++++ RECORDS PROVIDED ++++

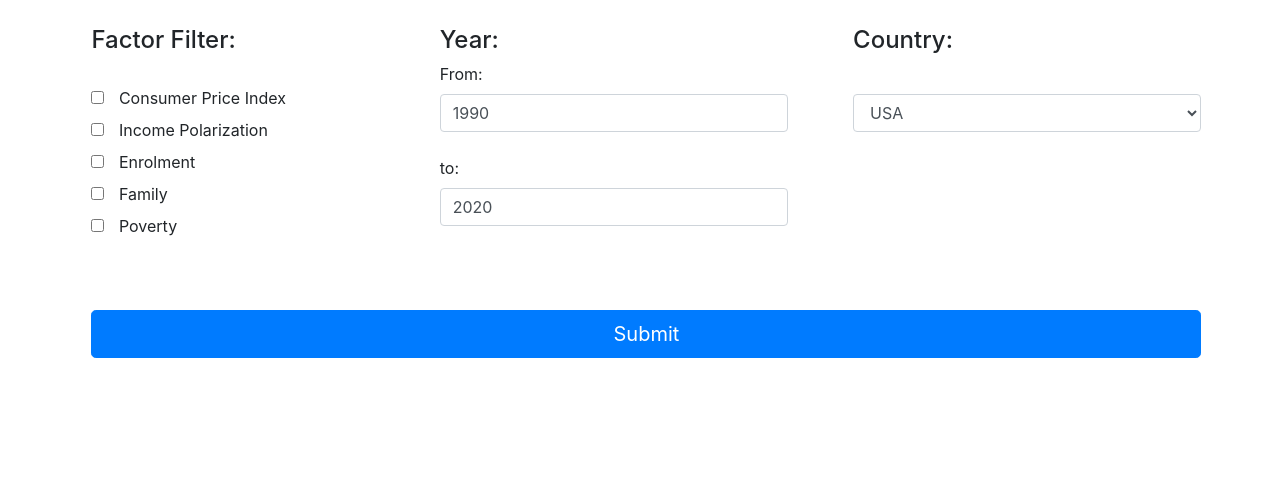
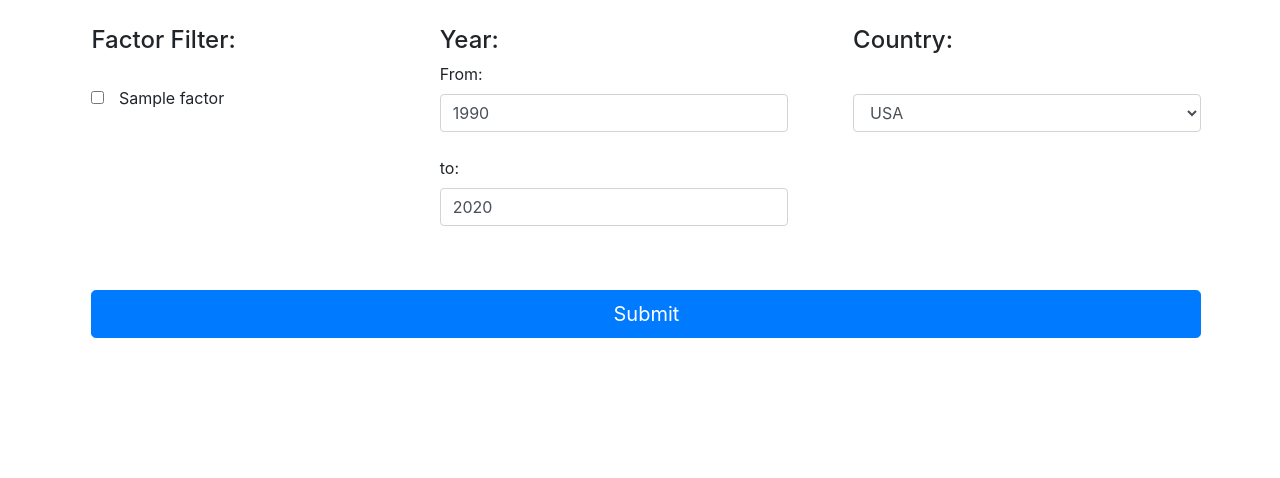
Before and after one commit to jonnnnn-c/1002_Python_Project, a Flask app: template templates/index.html in a window 1280 px wide. Shown: the part 56-534 px from the top of the page. Run offline with Flask 2, Linux system fonts and the light colour scheme; the template is opened without the code that fills it: most values are stand-ins (such as "Sample title", 1, 10 or a date in 2020); some libraries are stand-ins or nearby versions.

Commit message:
updated html back

```diff
--- a/app.py
+++ b/app.py
@@ -194,7 +194,6 @@ def upload():
 
 @app.route('/delete_file/<filename>', methods=['GET', 'POST'])
 def delete_file(filename):
-    # TODO: NOT WORKING REMEMBER DO
     os.remove(os.path.join(app.root_path, 'datasets_user', filename))
     return redirect(url_for("upload"))
 
--- a/templates/index.html
+++ b/templates/index.html
@@ -9,20 +9,10 @@
                     <div class="col-sm" id="Factor_filter" style="padding-right: 0px">
                         <h4>Factor Filter:</h4><br>
 
-                        <input type="checkbox" id="Consumer_Price_Index" name="Consumer_Price_Index" value="T">
-                        <label for="Consumer_Price_Index" style="padding-left: 10px;">Consumer Price Index</label><br>
-
-                        <input type="checkbox" id="Income_Polarization" name="Income_Polarization" value="T">
-                        <label for="Income_Polarization" style="padding-left: 10px;">Income Polarization</label><br>
-
-                        <input type="checkbox" id="Enrolment" name="Enrolment" value="T">
-                        <label for="Enrolment" style="padding-left: 10px;">Enrolment</label><br>
-
-                        <input type="checkbox" id="Family" name="Family" value="T">
-                        <label for="Family" style="padding-left: 10px;">Family</label><br>
-
-                        <input type="checkbox" id="Poverty" name="Poverty" value="T">
-                        <label for="Poverty" style="padding-left: 10px;">Poverty</label><br>
+                        {% for factor in factors %}
+                            <input type="checkbox" id="{{ factor }}" name="{{ factor }}" value="T">
+                            <label for="{{ factor }}" style="padding-left: 10px;">{{ factor }}</label><br>
+                        {% endfor %}
                     </div>
 
                     <div class="col-md" id="Year_filter" style="padding-left: 0px">
--- a/templates/upload_files.html
+++ b/templates/upload_files.html
@@ -16,11 +16,12 @@
         <h3>Upload</h3>
         <br>
         <form action = "/upload_files" method="POST" enctype="multipart/form-data">
+            <label for="newfactor">Factor to add</label>
+            <input type="text" id="newfactor" name="newfactor" required>
+            <br><br>
             <input type="file" name="file" multiple />
             <input type = "submit" value="Upload">
         </form>
-
-
         {% with messages = get_flashed_messages() %}
             {% if messages %}
                 {% for message in messages %}
```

++++

— INSTRUCTIONS FOR THE TASK —
Scan the records for lines that hold "filename", and reproduce each one you find.

— COMPLETED EXERCISE —
 @app.route('/delete_file/<filename>', methods=['GET', 'POST'])
 def delete_file(filename):
     os.remove(os.path.join(app.root_path, 'datasets_user', filename))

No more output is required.